  • Journal of Modern English Drama
  • Abbr : JMBARD
  • 2021, 34(1), pp.81-107
  • Publisher : 한국현대영미드라마학회
  • Research Area : Humanities > English Language and Literature > English Literature > Contemporary English Drama
  • Received : March 10, 2021
  • Accepted : April 14, 2021
  • Published : April 30, 2021

Jihay Park 1

1서울대학교

Accredited

ABSTRACT

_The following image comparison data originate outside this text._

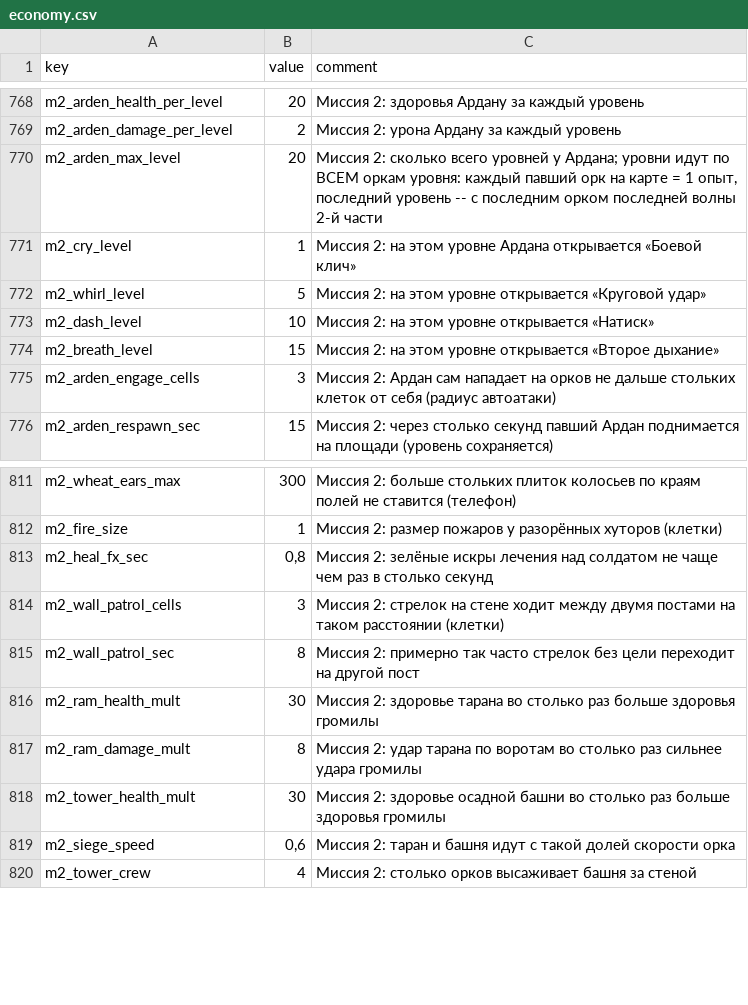
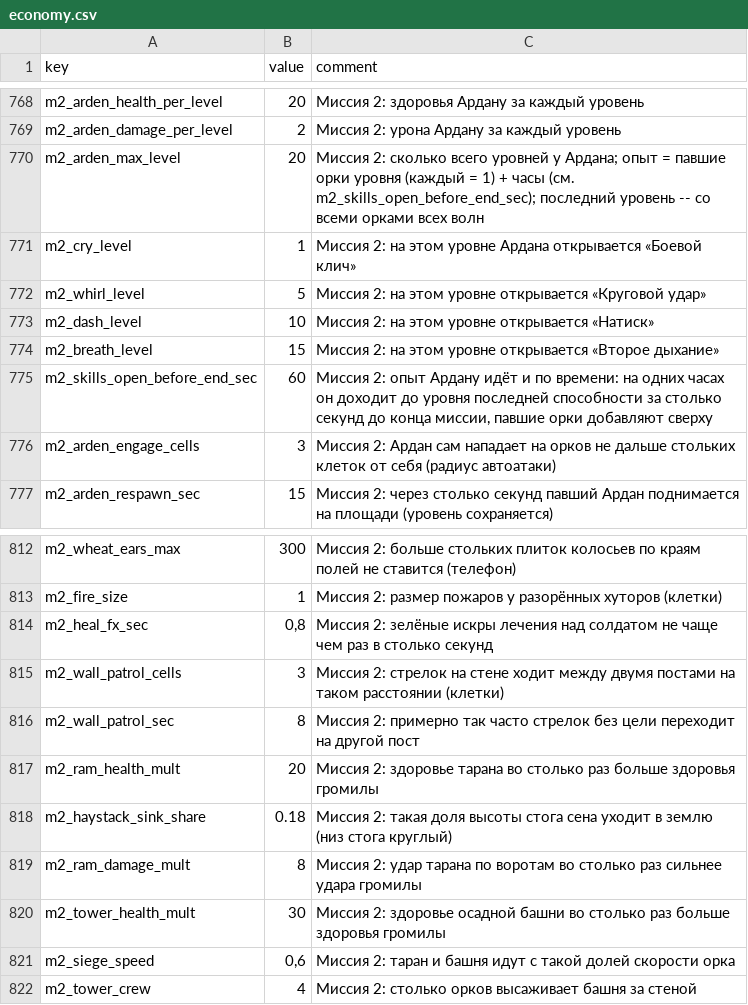
Before and after one commit to Safronov-Siarhei/CityBuilding, a CSV file: Assets/_Project/Balance/economy.csv, drawn as a sheet; only a part is shown, gaps mark what is left out.

```diff
--- a/Assets/_Project/Balance/economy.csv
+++ b/Assets/_Project/Balance/economy.csv
@@ -769,3 +769,3 @@ m2_arden_health_per_level,20,Миссия 2: здоровья Ардану за
 m2_arden_damage_per_level,2,Миссия 2: урона Ардану за каждый уровень
-m2_arden_max_level,20,"Миссия 2: сколько всего уровней у Ардана; уровни идут по ВСЕМ оркам уровня: каждый павший орк на карте = 1 опыт, последний уровень -- с последним орком последней волны 2-й части"
+m2_arden_max_level,20,"Миссия 2: сколько всего уровней у Ардана; опыт = павшие орки уровня (каждый = 1) + часы (см. m2_skills_open_before_end_sec); последний уровень -- со всеми орками всех волн"
 m2_cry_level,1,Миссия 2: на этом уровне Ардана открывается «Боевой клич»
@@ -774,2 +774,3 @@ m2_dash_level,10,Миссия 2: на этом уровне открываетс
 m2_breath_level,15,Миссия 2: на этом уровне открывается «Второе дыхание»
+m2_skills_open_before_end_sec,60,"Миссия 2: опыт Ардану идёт и по времени: на одних часах он доходит до уровня последней способности за столько секунд до конца миссии, павшие орки добавляют сверху"
 m2_arden_engage_cells,3,Миссия 2: Ардан сам нападает на орков не дальше стольких клеток от себя (радиус автоатаки)
@@ -815,3 +816,4 @@ m2_wall_patrol_cells,3,Миссия 2: стрелок на стене ходит
 m2_wall_patrol_sec,8,Миссия 2: примерно так часто стрелок без цели переходит на другой пост
-m2_ram_health_mult,30,Миссия 2: здоровье тарана во столько раз больше здоровья громилы
+m2_ram_health_mult,20,Миссия 2: здоровье тарана во столько раз больше здоровья громилы
+m2_haystack_sink_share,0.18,Миссия 2: такая доля высоты стога сена уходит в землю (низ стога круглый)
 m2_ram_damage_mult,8,Миссия 2: удар тарана по воротам во столько раз сильнее удара громилы
```
Also changed, not shown: Assets/_Project/Balance/localization.csv, 13 other files.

Matthew Bourne’s Romeo+Juliet (2019) is a Millennial restaging of William Shakespeare’s tale of the star-crossed lovers in movement. Set to Sergei Prokofiev’s ballet score, the dance musical reinvents a long-standing familial feud into a social rift between repulsively abusive adults and unjustly persecuted adolescents. It is a drama of young people living in the near future who desperately desire freedom and affection, while addressing issues facing youth today such as mental health and sexual violence. A notable aspect of the production is the young casts. Bourne’s decision to engage young talent was supported by his belief that a story about youth is “no better told than by the young,” and the team recruited from across 13 cities 80 local boys and girls who, being part of the UK’s young population, are familiar with the issues that the show is concerned with. Bourne intended to overwhelm his patrons with teenage bursts of energy released from the body, leading them to wonder about incarcerated youth in the danced narrative and, eventually, the well-being of the juvenile dancers they are witnessing onstage. Bourne’s celebration of youthful vigor thus provides new images of the body on stage that goes beyond mere representation. The infectious youthful energy articulated by dancing youngsters highlight an aesthetic experience similar to that of the postdramatic body which, according to Marvin Carlson (2015), troubles the stability of the mimetic. Specifically, its body-based disavowal of illustrations is most clearly visible in the ensemble dances where the body becomes its own message. Movement in Romeo+Juliet encourages further investigation into the brutal condition of younger generations, and this echo of reflection is, as Hans-Thies Lehmann (1999) underscores, “an implied telos even in the theatre of pure presence that refuses meaning.” Thus, Romeo+Juliet, as a variant of book musical, introduces a function of dance that is different from the six functions of dance in musical theatre that Liza Gennaro and Stacy Wolf identifies (2015). Bourne’s ensemble dance challenges the distinction between theatre world and everyday life, and empowers the audience to become the author of their theatrical experience.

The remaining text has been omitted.